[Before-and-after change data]
▶

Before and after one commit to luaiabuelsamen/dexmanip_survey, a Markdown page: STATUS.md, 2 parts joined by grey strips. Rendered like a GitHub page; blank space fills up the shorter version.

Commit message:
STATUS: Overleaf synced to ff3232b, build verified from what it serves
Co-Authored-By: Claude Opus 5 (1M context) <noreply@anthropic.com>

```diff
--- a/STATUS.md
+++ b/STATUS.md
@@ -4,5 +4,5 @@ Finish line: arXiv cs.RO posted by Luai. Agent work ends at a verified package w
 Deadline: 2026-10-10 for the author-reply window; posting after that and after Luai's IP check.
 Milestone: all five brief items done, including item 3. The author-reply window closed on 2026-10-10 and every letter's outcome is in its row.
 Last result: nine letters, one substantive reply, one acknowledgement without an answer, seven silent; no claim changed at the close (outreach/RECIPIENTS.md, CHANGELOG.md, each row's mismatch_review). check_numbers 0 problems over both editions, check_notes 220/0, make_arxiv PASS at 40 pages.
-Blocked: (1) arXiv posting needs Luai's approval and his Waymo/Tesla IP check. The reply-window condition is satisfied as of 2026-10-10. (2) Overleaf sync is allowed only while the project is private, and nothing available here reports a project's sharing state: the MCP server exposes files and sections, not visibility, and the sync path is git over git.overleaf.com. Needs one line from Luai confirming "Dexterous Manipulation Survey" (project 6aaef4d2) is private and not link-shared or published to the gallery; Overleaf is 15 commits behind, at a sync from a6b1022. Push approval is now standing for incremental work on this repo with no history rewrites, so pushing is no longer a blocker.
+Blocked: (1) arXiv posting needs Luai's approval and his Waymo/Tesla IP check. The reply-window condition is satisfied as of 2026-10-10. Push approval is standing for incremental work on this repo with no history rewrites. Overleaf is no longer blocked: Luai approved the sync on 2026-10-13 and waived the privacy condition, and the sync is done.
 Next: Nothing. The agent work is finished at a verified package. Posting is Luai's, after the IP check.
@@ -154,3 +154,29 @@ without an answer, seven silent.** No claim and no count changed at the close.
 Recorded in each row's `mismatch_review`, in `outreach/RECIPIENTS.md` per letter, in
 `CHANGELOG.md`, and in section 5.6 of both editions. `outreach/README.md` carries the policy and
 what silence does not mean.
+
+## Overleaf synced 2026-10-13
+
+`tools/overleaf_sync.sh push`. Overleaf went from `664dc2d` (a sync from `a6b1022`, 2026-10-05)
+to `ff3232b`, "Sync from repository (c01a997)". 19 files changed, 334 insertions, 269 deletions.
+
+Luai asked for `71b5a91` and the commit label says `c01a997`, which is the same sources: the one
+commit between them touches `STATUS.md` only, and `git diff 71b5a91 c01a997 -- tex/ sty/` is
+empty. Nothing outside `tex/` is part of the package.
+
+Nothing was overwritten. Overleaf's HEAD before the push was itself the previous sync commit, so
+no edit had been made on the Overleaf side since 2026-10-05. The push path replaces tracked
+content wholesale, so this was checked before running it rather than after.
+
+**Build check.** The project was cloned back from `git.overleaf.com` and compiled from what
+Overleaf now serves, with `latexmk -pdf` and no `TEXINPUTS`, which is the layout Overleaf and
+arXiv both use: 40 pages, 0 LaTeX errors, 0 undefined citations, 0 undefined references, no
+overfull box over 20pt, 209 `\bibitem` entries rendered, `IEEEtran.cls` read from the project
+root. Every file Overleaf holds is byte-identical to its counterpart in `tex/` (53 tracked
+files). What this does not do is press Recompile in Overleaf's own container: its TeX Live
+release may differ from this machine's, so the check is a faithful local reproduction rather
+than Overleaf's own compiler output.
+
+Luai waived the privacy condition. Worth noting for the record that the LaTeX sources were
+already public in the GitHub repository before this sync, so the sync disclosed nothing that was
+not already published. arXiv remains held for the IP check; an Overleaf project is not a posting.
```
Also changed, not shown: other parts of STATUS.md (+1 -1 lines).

◀

## ACTION ITEM
How many of the lines above include the string "both"? Answer with the number only.

## FINAL ANSWER
3